(Data items)
..........

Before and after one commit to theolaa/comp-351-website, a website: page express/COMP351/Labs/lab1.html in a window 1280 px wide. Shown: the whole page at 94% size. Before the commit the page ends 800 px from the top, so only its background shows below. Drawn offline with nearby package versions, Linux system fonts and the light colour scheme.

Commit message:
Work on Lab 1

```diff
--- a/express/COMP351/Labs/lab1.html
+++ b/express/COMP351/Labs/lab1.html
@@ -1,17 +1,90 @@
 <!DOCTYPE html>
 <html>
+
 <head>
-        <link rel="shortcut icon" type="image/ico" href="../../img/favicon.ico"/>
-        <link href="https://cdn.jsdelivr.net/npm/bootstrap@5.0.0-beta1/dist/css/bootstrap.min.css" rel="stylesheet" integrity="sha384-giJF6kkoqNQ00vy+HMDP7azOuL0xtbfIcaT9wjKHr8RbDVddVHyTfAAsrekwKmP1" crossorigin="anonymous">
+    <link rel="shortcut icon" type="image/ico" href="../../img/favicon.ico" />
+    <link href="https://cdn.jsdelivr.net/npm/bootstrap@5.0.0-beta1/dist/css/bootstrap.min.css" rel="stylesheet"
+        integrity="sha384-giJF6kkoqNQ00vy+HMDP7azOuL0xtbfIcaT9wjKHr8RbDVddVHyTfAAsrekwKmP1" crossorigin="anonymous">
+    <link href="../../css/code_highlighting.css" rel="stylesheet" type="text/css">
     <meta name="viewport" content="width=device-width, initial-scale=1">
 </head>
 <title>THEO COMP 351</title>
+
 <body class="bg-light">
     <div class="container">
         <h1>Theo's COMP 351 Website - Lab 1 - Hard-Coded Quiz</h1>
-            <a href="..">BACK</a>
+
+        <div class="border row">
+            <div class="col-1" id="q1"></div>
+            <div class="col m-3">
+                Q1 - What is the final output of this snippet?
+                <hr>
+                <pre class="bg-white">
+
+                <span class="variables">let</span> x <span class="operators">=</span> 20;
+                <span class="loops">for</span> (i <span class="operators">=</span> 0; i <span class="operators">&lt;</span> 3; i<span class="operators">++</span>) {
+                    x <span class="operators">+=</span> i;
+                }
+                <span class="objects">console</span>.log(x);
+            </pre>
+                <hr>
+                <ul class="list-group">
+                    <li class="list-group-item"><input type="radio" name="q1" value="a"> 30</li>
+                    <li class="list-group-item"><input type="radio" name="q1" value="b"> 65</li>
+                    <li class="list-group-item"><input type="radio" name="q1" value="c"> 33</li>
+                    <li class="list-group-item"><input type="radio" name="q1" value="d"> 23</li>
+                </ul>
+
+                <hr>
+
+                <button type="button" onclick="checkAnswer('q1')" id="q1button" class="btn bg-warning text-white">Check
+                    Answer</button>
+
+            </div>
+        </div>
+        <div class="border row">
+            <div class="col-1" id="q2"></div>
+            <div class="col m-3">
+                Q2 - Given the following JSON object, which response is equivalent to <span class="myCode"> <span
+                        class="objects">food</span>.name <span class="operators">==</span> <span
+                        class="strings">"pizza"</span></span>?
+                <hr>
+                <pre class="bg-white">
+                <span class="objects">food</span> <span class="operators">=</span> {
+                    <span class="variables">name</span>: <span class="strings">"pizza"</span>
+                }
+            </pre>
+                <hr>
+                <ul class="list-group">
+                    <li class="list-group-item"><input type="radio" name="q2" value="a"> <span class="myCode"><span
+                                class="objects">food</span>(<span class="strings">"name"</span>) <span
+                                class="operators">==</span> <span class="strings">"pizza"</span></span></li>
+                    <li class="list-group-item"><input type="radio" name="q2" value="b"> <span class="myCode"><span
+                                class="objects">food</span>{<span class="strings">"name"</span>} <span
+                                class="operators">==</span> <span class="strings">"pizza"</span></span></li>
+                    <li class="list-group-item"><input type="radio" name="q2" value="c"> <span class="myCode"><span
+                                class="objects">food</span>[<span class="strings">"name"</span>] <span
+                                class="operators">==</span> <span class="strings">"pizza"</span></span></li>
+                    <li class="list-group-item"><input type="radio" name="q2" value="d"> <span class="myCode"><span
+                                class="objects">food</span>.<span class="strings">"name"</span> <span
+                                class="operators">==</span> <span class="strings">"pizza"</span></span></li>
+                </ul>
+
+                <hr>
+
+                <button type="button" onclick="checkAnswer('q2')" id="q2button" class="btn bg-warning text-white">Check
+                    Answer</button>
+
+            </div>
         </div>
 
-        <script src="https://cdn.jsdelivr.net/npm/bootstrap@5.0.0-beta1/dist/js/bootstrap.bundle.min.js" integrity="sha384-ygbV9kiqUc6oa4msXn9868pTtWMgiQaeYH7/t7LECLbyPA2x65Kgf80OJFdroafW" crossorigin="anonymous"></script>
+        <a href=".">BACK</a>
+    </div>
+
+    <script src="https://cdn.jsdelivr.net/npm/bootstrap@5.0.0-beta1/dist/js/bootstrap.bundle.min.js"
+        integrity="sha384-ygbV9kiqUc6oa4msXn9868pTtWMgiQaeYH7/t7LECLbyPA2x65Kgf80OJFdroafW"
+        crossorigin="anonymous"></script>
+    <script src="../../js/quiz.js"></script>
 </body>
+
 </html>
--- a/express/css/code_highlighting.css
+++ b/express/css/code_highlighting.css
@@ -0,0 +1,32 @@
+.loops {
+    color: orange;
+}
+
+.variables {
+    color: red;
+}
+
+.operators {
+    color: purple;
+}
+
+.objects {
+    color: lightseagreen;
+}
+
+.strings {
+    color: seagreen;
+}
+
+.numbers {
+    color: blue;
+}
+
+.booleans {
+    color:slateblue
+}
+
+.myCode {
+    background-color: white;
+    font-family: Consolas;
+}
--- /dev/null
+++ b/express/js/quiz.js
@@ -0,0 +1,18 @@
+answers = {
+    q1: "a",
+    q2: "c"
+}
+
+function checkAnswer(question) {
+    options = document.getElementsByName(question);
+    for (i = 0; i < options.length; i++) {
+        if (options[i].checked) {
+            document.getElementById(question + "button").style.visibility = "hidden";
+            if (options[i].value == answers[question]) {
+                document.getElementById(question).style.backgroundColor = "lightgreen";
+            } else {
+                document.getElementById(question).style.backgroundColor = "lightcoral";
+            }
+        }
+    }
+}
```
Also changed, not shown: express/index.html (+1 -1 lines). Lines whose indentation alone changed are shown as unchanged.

..........

● What to produce
Each line above needs to be returned exactly as it is.

● Result for this task
Before and after one commit to theolaa/comp-351-website, a website: page express/COMP351/Labs/lab1.html in a window 1280 px wide. Shown: the whole page at 94% size. Before the commit the page ends 800 px from the top, so only its background shows below. Drawn offline with nearby package versions, Linux system fonts and the light colour scheme.

Commit message:
Work on Lab 1

```diff
--- a/express/COMP351/Labs/lab1.html
+++ b/express/COMP351/Labs/lab1.html
@@ -1,17 +1,90 @@
 <!DOCTYPE html>
 <html>
+
 <head>
-        <link rel="shortcut icon" type="image/ico" href="../../img/favicon.ico"/>
-        <link href="https://cdn.jsdelivr.net/npm/bootstrap@5.0.0-beta1/dist/css/bootstrap.min.css" rel="stylesheet" integrity="sha384-giJF6kkoqNQ00vy+HMDP7azOuL0xtbfIcaT9wjKHr8RbDVddVHyTfAAsrekwKmP1" crossorigin="anonymous">
+    <link rel="shortcut icon" type="image/ico" href="../../img/favicon.ico" />
+    <link href="https://cdn.jsdelivr.net/npm/bootstrap@5.0.0-beta1/dist/css/bootstrap.min.css" rel="stylesheet"
+        integrity="sha384-giJF6kkoqNQ00vy+HMDP7azOuL0xtbfIcaT9wjKHr8RbDVddVHyTfAAsrekwKmP1" crossorigin="anonymous">
+    <link href="../../css/code_highlighting.css" rel="stylesheet" type="text/css">
     <meta name="viewport" content="width=device-width, initial-scale=1">
 </head>
 <title>THEO COMP 351</title>
+
 <body class="bg-light">
     <div class="container">
         <h1>Theo's COMP 351 Website - Lab 1 - Hard-Coded Quiz</h1>
-            <a href="..">BACK</a>
+
+        <div class="border row">
+            <div class="col-1" id="q1"></div>
+            <div class="col m-3">
+                Q1 - What is the final output of this snippet?
+                <hr>
+                <pre class="bg-white">
+
+                <span class="variables">let</span> x <span class="operators">=</span> 20;
+                <span class="loops">for</span> (i <span class="operators">=</span> 0; i <span class="operators">&lt;</span> 3; i<span class="operators">++</span>) {
+                    x <span class="operators">+=</span> i;
+                }
+                <span class="objects">console</span>.log(x);
+            </pre>
+                <hr>
+                <ul class="list-group">
+                    <li class="list-group-item"><input type="radio" name="q1" value="a"> 30</li>
+                    <li class="list-group-item"><input type="radio" name="q1" value="b"> 65</li>
+                    <li class="list-group-item"><input type="radio" name="q1" value="c"> 33</li>
+                    <li class="list-group-item"><input type="radio" name="q1" value="d"> 23</li>
+                </ul>
+
+                <hr>
+
+                <button type="button" onclick="checkAnswer('q1')" id="q1button" class="btn bg-warning text-white">Check
+                    Answer</button>
+
+            </div>
+        </div>
+        <div class="border row">
+            <div class="col-1" id="q2"></div>
+            <div class="col m-3">
+                Q2 - Given the following JSON object, which response is equivalent to <span class="myCode"> <span
+                        class="objects">food</span>.name <span class="operators">==</span> <span
+                        class="strings">"pizza"</span></span>?
+                <hr>
+                <pre class="bg-white">
+                <span class="objects">food</span> <span class="operators">=</span> {
+                    <span class="variables">name</span>: <span class="strings">"pizza"</span>
+                }
+            </pre>
+                <hr>
+                <ul class="list-group">
+                    <li class="list-group-item"><input type="radio" name="q2" value="a"> <span class="myCode"><span
+                                class="objects">food</span>(<span class="strings">"name"</span>) <span
+                                class="operators">==</span> <span class="strings">"pizza"</span></span></li>
+                    <li class="list-group-item"><input type="radio" name="q2" value="b"> <span class="myCode"><span
+                                class="objects">food</span>{<span class="strings">"name"</span>} <span
+                                class="operators">==</span> <span class="strings">"pizza"</span></span></li>
+                    <li class="list-group-item"><input type="radio" name="q2" value="c"> <span class="myCode"><span
+                                class="objects">food</span>[<span class="strings">"name"</span>] <span
+                                class="operators">==</span> <span class="strings">"pizza"</span></span></li>
+                    <li class="list-group-item"><input type="radio" name="q2" value="d"> <span class="myCode"><span
+                                class="objects">food</span>.<span class="strings">"name"</span> <span
+                                class="operators">==</span> <span class="strings">"pizza"</span></span></li>
+                </ul>
+
+                <hr>
+
+                <button type="button" onclick="checkAnswer('q2')" id="q2button" class="btn bg-warning text-white">Check
+                    Answer</button>
+
+            </div>
         </div>
 
-        <script src="https://cdn.jsdelivr.net/npm/bootstrap@5.0.0-beta1/dist/js/bootstrap.bundle.min.js" integrity="sha384-ygbV9kiqUc6oa4msXn9868pTtWMgiQaeYH7/t7LECLbyPA2x65Kgf80OJFdroafW" crossorigin="anonymous"></script>
+        <a href=".">BACK</a>
+    </div>
+
+    <script src="https://cdn.jsdelivr.net/npm/bootstrap@5.0.0-beta1/dist/js/bootstrap.bundle.min.js"
+        integrity="sha384-ygbV9kiqUc6oa4msXn9868pTtWMgiQaeYH7/t7LECLbyPA2x65Kgf80OJFdroafW"
+        crossorigin="anonymous"></script>
+    <script src="../../js/quiz.js"></script>
 </body>
+
 </html>
--- a/express/css/code_highlighting.css
+++ b/express/css/code_highlighting.css
@@ -0,0 +1,32 @@
+.loops {
+    color: orange;
+}
+
+.variables {
+    color: red;
+}
+
+.operators {
+    color: purple;
+}
+
+.objects {
+    color: lightseagreen;
+}
+
+.strings {
+    color: seagreen;
+}
+
+.numbers {
+    color: blue;
+}
+
+.booleans {
+    color:slateblue
+}
+
+.myCode {
+    background-color: white;
+    font-family: Consolas;
+}
--- /dev/null
+++ b/express/js/quiz.js
@@ -0,0 +1,18 @@
+answers = {
+    q1: "a",
+    q2: "c"
+}
+
+function checkAnswer(question) {
+    options = document.getElementsByName(question);
+    for (i = 0; i < options.length; i++) {
+        if (options[i].checked) {
+            document.getElementById(question + "button").style.visibility = "hidden";
+            if (options[i].value == answers[question]) {
+                document.getElementById(question).style.backgroundColor = "lightgreen";
+            } else {
+                document.getElementById(question).style.backgroundColor = "lightcoral";
+            }
+        }
+    }
+}
```
Also changed, not shown: express/index.html (+1 -1 lines). Lines whose indentation alone changed are shown as unchanged.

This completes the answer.